- A number of protesters called the Foreign Ministry building the "Revolutionary Command Center."
- A group of angry protesters has set up gallows in Beirut's central square and hanged replicas of some politicians.
- AFP also said the damage caused by the blast was similar to the damage caused to Beirut by 15 years of civil war.
A new wave of protests has broken out in Lebanon in response to a massive explosion that destroyed part of the port and downtown Beirut on Tuesday evening. On Saturday, a group of angry protesters, apparently led by a number of former army officers, stormed the Lebanese Foreign Ministry building.
According to news sources, a number of protesters called the Foreign Ministry building the “Revolutionary Command Center,” and called on the demonstrators to occupy other Lebanese ministries.
Some reports indicate that protesters attacked other government buildings, such as the Ministry of Economy. A video of an attack on several banks has also been published on the internet.
Demonstrators also marched on the Lebanese parliament, as they did three days ago, and were fired upon by police as they tried to cross the border, news sources said. Reuters reports, citing videos published in the Lebanese media, that rubber bullets were fired at protesters and that a number of them were injured.
The economic turmoil, corruption, sharp rises in prices, and the devaluation of the national currency over the past year have left Lebanon with some of the strongest protests in recent years. As protests continued, Lebanese Prime Minister Saad Hariri resigned in November last year and was replaced by Hassan Diab, backed by the Islamist extremist party, Hezbollah.
With the inauguration of the new government, the problems and the economic crisis in Lebanon, and, consequently, the protest movements continued. In recent months, the Hezbollah movement, which is funded by Iran, has been increasingly targeted by protesters for its role and influence in the Lebanese political structure.

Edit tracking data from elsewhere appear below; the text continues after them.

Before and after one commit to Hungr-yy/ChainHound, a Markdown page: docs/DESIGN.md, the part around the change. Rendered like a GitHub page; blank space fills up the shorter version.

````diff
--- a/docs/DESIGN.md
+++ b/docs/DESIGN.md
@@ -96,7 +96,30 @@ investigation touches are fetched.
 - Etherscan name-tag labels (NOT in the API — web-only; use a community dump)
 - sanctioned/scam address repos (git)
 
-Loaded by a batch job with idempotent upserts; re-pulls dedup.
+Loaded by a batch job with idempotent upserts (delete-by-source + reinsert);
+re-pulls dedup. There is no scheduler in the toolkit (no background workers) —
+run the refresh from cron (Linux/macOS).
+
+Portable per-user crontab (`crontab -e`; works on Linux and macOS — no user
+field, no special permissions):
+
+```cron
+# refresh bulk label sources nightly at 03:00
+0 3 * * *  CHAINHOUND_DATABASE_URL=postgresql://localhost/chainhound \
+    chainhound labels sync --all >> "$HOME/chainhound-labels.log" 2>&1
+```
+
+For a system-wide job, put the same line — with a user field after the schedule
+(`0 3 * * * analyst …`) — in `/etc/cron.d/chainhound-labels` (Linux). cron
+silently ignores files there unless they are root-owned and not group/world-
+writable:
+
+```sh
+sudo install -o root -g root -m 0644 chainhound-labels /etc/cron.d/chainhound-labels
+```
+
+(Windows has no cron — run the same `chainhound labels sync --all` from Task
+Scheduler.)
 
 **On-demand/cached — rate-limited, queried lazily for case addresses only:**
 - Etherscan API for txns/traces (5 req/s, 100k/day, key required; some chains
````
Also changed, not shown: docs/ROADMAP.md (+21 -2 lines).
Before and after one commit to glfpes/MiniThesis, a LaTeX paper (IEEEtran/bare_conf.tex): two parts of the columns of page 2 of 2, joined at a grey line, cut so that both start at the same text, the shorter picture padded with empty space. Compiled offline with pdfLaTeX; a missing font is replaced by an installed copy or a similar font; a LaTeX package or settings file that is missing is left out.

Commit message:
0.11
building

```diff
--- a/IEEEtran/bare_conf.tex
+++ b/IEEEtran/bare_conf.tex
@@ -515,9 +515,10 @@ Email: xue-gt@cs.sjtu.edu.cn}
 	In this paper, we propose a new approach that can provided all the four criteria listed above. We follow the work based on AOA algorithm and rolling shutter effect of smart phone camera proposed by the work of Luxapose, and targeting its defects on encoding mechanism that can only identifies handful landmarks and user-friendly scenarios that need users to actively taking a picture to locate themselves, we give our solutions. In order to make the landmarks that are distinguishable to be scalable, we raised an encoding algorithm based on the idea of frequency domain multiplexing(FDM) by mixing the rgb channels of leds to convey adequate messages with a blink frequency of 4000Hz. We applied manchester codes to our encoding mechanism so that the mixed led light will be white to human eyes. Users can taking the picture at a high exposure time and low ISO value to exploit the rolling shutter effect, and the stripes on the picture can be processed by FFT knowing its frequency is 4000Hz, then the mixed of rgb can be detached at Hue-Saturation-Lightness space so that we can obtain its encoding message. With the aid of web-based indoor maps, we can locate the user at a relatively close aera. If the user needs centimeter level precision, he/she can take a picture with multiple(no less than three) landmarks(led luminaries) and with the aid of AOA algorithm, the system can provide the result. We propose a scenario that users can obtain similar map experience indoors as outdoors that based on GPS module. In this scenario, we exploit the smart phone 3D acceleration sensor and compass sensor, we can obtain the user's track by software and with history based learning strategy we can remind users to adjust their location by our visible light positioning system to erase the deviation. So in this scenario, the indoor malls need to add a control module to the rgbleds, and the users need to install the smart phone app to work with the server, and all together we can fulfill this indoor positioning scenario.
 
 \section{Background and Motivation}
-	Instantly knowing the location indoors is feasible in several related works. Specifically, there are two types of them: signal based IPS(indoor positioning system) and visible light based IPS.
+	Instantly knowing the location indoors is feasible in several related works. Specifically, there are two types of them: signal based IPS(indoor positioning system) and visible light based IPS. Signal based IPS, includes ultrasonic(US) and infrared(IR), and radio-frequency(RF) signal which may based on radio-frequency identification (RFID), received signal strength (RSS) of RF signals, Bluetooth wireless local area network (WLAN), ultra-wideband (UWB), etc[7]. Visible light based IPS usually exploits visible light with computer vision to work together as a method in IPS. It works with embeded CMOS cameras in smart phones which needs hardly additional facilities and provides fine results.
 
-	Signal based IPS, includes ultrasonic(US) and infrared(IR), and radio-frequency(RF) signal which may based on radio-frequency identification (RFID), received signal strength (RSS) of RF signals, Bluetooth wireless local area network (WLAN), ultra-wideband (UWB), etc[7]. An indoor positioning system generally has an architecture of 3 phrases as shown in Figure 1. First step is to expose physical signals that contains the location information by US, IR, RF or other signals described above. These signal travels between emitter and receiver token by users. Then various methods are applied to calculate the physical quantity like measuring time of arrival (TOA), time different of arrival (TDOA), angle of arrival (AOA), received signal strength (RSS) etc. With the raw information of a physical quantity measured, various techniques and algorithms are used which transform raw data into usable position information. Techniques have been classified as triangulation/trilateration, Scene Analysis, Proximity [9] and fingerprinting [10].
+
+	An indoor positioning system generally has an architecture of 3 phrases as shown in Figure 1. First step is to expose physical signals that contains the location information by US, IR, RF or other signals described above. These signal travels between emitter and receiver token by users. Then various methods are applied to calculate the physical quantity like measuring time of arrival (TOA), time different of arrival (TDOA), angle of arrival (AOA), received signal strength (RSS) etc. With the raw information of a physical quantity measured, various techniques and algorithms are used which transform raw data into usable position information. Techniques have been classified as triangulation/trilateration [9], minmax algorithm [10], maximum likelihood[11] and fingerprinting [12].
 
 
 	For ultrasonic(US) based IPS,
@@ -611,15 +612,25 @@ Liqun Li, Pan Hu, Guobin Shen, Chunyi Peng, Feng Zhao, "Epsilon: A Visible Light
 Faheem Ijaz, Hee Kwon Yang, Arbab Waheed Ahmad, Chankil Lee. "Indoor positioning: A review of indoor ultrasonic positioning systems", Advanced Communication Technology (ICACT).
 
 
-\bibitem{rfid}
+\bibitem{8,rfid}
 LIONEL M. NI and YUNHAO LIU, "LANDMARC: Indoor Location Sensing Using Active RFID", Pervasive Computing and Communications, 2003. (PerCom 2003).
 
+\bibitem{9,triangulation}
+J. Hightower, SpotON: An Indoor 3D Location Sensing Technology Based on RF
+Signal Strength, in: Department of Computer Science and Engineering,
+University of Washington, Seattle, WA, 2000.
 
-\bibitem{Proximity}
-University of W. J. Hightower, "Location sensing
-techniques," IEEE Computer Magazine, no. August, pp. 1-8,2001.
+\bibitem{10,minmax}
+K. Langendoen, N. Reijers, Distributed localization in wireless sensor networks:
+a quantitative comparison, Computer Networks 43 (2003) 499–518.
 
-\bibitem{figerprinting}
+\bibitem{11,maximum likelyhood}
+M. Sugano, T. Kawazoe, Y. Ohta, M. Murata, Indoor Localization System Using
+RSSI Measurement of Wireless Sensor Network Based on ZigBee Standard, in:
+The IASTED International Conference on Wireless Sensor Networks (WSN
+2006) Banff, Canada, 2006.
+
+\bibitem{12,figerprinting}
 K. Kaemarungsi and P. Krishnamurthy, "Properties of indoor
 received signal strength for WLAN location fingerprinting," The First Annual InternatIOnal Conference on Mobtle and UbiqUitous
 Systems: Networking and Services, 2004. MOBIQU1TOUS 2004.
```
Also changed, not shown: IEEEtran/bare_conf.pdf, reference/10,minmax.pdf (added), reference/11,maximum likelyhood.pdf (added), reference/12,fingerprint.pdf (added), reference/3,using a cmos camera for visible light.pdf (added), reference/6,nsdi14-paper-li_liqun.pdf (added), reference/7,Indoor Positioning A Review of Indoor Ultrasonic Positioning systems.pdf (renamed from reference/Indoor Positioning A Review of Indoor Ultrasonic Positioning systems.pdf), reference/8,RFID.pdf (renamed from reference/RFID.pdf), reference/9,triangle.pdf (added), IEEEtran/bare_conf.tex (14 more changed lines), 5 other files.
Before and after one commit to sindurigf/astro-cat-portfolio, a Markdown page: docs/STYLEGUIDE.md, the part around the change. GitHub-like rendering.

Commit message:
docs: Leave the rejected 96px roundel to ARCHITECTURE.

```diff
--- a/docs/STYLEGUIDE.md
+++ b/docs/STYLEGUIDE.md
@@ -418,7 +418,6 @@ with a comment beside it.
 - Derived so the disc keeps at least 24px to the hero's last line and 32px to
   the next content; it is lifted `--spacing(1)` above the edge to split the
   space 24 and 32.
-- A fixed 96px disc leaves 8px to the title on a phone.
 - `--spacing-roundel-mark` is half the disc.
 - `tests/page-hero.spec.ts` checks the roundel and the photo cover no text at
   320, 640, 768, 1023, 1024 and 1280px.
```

A number of protesters have repeatedly called for the disarmament of Hezbollah militants, and in a new round of protests, criticism has intensified in response to the recent explosion in the port of Beirut.
Hanging Nasrallah, Other Politicians in Effigy
According to videos published in the media and the internet, in the last two days, a group of angry protesters has set up gallows in Beirut’s central square and hanged replicas of some politicians, including Hezbollah Secretary-General Hassan Nasrallah.
The deadly explosion took place on Tuesday in warehouse No. 12 in Beirut, where 2,750 tons of ammonium nitrate was stored without observing the necessary safety measures. Some reports have blamed Hezbollah’s military equipment depot in the Beirut port area for the explosion of an ammonium nitrate shipment, but Nasrallah has denied this.
The blast was heard in the port of Beirut as far as Cyprus, and the German Geological Survey said it was measuring 3.5 on the Richter scale.
The Destruction of Beirut is Like 15 Years of Civil War
AFP also said the damage caused by the blast was similar to the damage caused to Beirut by 15 years of civil war in the second half of the 20th century. At least 5,000 people were injured in Tuesday’s blast, some of whom were discharged after receiving outpatient treatment.
The Lebanese Ministry of Health put the death toll at 158 on Saturday evening, and as 21 people are still missing after the blast, the possibility of an increase in deaths is not ruled out.
Lebanese protesters who do not trust the efficiency, health, and integrity of politicians and members of the government called for an independent, transparent, and international investigation into the cause of the Beirut blast.
During a visit to Beirut on Thursday, French President Emmanuel Macron backed the protesters. Michel Aoun opposed the request in front of reporters on Friday, saying that the group tasked with investigating the incident would continue to work and that the results of their investigation would be made public.